Material supplied |
——————

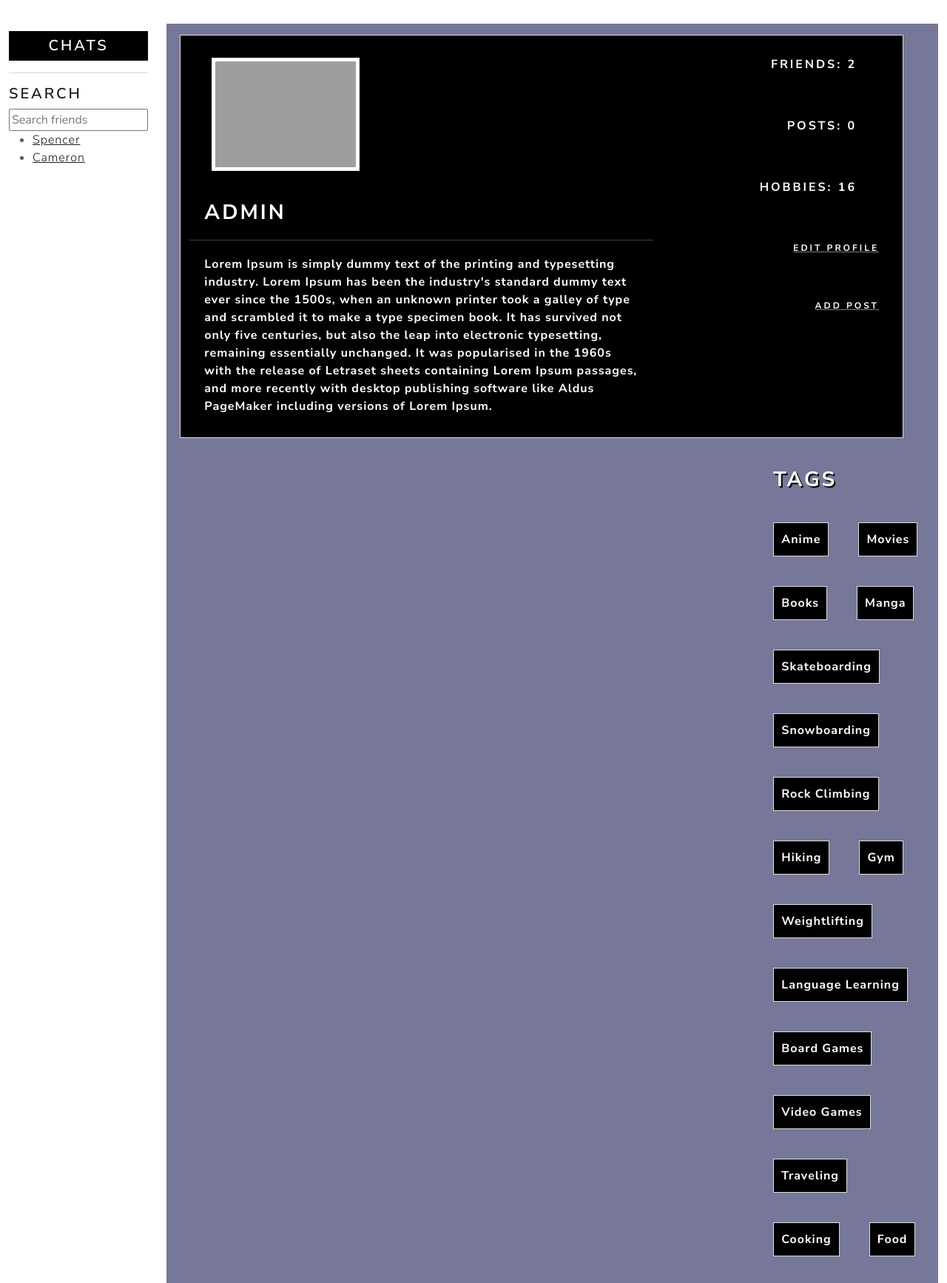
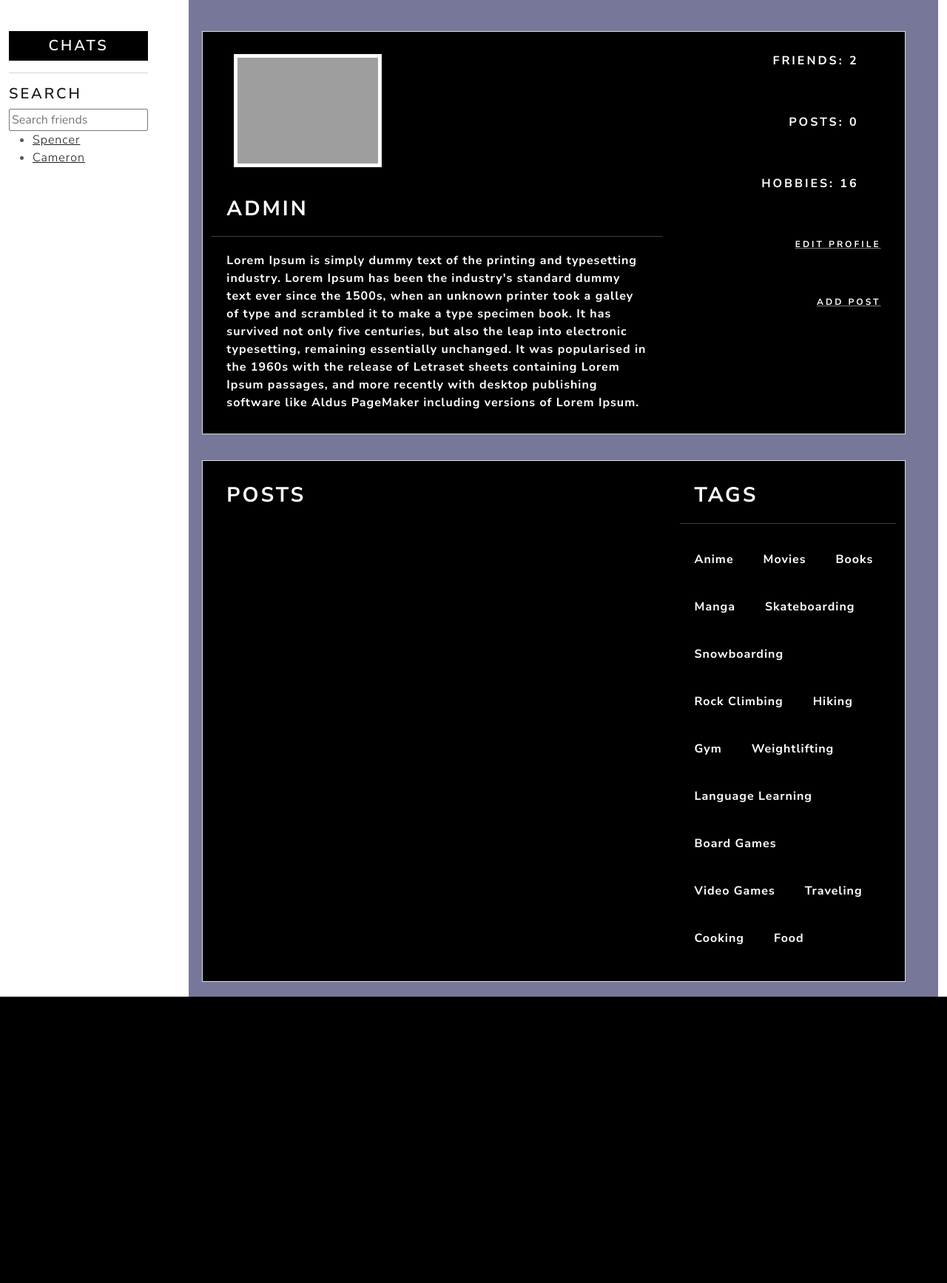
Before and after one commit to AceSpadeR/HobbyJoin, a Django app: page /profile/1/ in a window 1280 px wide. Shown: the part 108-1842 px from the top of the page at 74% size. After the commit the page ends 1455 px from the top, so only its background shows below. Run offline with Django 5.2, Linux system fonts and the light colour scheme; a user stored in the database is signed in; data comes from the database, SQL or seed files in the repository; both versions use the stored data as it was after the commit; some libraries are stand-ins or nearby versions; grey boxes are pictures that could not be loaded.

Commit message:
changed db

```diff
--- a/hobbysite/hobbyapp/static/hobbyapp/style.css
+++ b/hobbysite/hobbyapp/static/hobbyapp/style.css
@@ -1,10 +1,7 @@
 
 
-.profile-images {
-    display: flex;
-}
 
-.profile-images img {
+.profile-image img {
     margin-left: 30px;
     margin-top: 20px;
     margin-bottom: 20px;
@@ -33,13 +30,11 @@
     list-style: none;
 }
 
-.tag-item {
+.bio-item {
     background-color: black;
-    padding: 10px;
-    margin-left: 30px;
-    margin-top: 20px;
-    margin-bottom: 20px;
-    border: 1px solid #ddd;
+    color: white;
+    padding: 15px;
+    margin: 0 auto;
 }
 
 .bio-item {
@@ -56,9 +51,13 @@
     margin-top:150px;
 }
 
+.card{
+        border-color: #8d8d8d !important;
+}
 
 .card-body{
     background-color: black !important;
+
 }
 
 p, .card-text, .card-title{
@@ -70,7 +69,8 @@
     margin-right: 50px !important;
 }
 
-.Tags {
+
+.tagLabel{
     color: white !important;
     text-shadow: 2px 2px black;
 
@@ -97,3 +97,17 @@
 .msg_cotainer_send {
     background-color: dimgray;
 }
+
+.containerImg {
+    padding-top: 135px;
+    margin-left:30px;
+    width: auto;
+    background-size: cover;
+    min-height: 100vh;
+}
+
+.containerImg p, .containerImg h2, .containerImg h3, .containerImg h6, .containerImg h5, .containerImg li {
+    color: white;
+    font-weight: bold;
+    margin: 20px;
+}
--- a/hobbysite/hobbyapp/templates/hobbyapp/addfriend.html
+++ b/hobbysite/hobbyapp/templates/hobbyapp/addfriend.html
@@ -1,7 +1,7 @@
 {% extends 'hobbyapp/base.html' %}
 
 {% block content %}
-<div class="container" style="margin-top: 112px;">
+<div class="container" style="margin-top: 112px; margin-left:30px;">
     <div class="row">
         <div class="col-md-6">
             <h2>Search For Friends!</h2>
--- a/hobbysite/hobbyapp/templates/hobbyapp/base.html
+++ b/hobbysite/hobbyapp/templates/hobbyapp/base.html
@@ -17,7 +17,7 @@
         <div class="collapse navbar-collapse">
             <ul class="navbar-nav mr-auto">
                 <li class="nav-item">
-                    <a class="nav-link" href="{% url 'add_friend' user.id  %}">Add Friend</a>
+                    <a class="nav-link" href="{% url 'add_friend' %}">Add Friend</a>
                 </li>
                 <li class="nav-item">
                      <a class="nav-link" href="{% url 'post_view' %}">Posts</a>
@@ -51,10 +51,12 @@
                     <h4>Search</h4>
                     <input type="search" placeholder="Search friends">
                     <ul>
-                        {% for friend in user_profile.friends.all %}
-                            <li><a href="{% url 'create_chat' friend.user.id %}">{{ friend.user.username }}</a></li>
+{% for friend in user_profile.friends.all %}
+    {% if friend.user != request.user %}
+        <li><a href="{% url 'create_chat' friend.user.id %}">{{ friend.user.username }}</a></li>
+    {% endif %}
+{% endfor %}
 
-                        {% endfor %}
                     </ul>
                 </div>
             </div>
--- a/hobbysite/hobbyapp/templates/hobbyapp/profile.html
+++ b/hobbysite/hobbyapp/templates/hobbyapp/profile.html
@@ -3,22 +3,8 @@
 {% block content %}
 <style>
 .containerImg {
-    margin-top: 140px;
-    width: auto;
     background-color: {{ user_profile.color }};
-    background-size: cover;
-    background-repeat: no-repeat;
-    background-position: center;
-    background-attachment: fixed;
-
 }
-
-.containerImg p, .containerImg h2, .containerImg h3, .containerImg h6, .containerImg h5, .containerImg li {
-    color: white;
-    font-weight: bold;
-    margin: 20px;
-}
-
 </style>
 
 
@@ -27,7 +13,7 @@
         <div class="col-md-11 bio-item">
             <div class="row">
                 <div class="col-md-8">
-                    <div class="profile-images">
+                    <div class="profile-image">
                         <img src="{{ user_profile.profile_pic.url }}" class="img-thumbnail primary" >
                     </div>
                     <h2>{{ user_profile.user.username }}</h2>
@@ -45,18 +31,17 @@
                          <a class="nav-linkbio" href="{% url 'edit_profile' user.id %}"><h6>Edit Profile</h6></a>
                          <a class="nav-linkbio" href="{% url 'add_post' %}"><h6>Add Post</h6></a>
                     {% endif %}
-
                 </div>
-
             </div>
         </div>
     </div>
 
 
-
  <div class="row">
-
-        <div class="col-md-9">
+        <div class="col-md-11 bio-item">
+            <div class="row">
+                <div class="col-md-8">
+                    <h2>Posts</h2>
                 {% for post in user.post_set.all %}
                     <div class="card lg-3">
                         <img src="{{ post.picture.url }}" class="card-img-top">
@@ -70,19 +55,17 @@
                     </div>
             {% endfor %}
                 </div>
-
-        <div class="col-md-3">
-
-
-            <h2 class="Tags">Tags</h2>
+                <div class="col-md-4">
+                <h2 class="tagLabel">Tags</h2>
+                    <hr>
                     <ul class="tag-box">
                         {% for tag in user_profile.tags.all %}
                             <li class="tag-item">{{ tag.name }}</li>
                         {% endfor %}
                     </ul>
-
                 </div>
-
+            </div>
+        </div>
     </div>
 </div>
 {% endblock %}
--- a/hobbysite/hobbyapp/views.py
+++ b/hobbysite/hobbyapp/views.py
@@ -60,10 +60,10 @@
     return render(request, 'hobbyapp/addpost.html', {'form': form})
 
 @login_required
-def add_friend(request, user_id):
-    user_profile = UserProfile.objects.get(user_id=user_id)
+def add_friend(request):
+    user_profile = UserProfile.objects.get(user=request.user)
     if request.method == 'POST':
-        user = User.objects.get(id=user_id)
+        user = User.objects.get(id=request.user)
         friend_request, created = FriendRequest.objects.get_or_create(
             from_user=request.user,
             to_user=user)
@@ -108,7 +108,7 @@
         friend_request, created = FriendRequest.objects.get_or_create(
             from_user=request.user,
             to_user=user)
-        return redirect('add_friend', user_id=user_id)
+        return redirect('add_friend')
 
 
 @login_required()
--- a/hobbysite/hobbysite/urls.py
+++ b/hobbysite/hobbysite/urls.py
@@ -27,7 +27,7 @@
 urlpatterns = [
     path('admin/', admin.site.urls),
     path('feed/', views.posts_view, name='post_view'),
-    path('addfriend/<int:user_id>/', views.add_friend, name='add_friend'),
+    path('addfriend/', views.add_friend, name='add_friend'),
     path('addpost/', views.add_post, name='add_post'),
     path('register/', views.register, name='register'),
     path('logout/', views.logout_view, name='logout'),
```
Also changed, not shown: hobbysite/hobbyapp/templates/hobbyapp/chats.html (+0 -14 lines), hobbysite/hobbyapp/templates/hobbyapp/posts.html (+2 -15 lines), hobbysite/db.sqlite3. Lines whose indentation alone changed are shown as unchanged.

——————

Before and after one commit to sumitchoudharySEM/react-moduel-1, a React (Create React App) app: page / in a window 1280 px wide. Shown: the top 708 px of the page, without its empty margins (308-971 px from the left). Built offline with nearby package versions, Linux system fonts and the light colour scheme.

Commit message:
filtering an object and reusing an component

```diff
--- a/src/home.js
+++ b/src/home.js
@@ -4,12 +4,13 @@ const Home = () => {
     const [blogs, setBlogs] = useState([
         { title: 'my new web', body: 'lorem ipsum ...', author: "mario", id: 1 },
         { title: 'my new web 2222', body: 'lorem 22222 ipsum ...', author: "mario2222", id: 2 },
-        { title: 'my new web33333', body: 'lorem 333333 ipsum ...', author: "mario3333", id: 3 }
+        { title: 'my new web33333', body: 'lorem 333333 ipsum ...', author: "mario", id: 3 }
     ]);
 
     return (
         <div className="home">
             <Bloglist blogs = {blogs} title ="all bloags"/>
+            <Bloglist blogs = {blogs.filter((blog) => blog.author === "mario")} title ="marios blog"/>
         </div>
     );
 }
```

——————

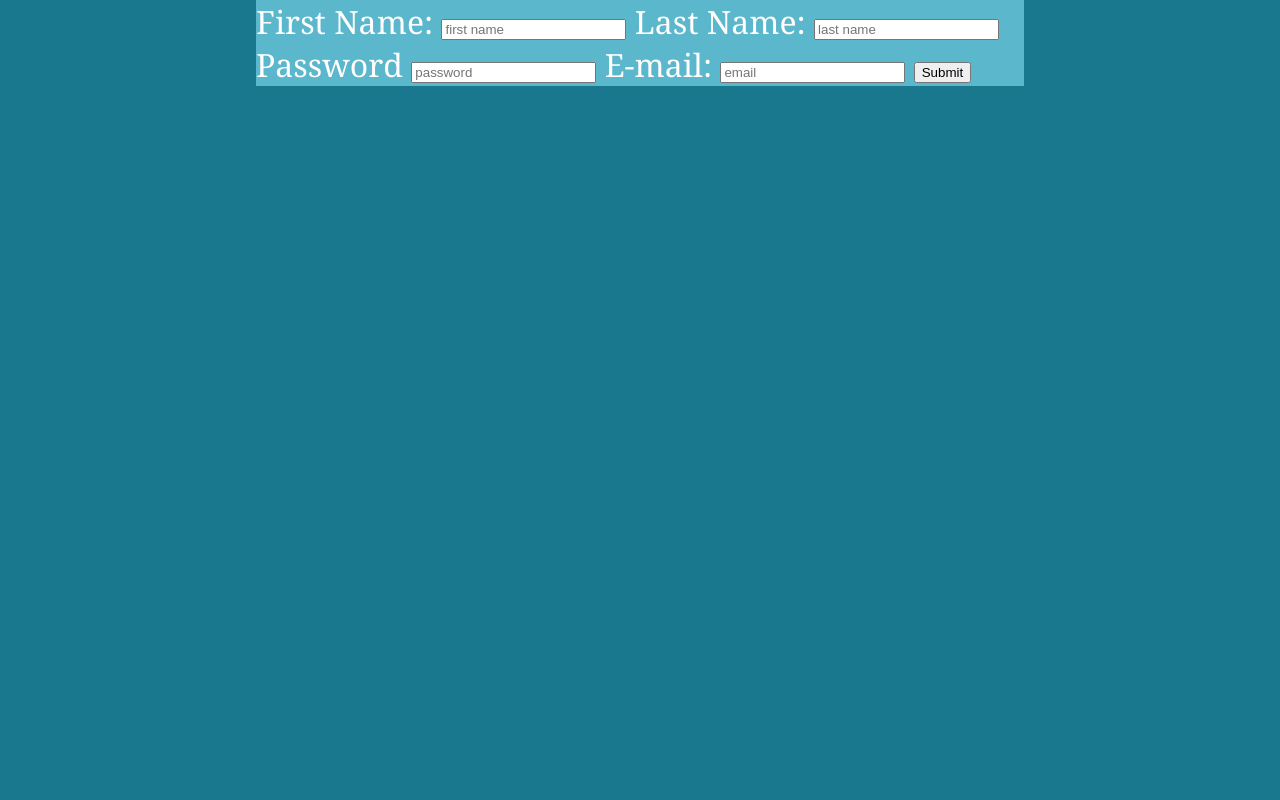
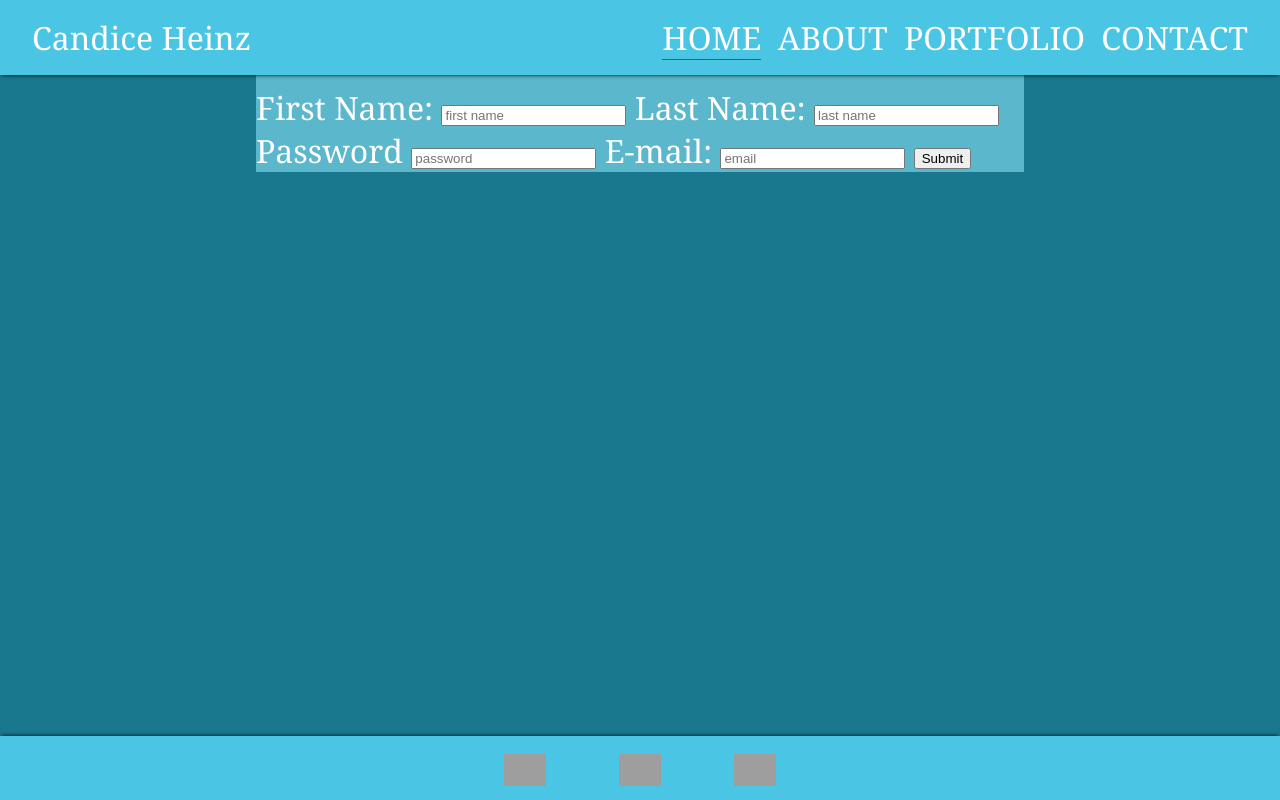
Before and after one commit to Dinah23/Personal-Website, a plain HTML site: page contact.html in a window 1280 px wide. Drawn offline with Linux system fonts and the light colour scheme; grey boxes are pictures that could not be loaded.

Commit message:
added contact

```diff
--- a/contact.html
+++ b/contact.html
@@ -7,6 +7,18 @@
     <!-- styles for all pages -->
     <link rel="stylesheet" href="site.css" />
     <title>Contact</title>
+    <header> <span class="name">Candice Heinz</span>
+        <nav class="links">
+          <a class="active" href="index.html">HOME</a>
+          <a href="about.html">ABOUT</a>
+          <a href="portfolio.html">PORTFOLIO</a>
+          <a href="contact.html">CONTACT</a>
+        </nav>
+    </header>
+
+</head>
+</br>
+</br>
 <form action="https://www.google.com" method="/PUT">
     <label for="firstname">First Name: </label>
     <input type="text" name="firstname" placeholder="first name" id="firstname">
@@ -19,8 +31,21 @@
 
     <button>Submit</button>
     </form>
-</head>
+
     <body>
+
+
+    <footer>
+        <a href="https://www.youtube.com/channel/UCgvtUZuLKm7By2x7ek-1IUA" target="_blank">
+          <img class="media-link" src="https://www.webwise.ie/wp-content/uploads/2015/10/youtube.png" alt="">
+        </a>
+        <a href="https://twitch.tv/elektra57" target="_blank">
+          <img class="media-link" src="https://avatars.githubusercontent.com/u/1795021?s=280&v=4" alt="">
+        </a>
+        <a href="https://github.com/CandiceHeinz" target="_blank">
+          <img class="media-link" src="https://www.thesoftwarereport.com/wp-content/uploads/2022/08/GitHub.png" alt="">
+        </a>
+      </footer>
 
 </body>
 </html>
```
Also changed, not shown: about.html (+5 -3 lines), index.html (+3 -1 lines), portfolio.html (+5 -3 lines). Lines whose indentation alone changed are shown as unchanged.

——————

Aim of the exercise |
In the records above, find each line that mentions the string "containerImg", then copy it.

Solution to this task |
+.containerImg {
+.containerImg p, .containerImg h2, .containerImg h3, .containerImg h6, .containerImg h5, .containerImg li {
 .containerImg {
-.containerImg p, .containerImg h2, .containerImg h3, .containerImg h6, .containerImg h5, .containerImg li {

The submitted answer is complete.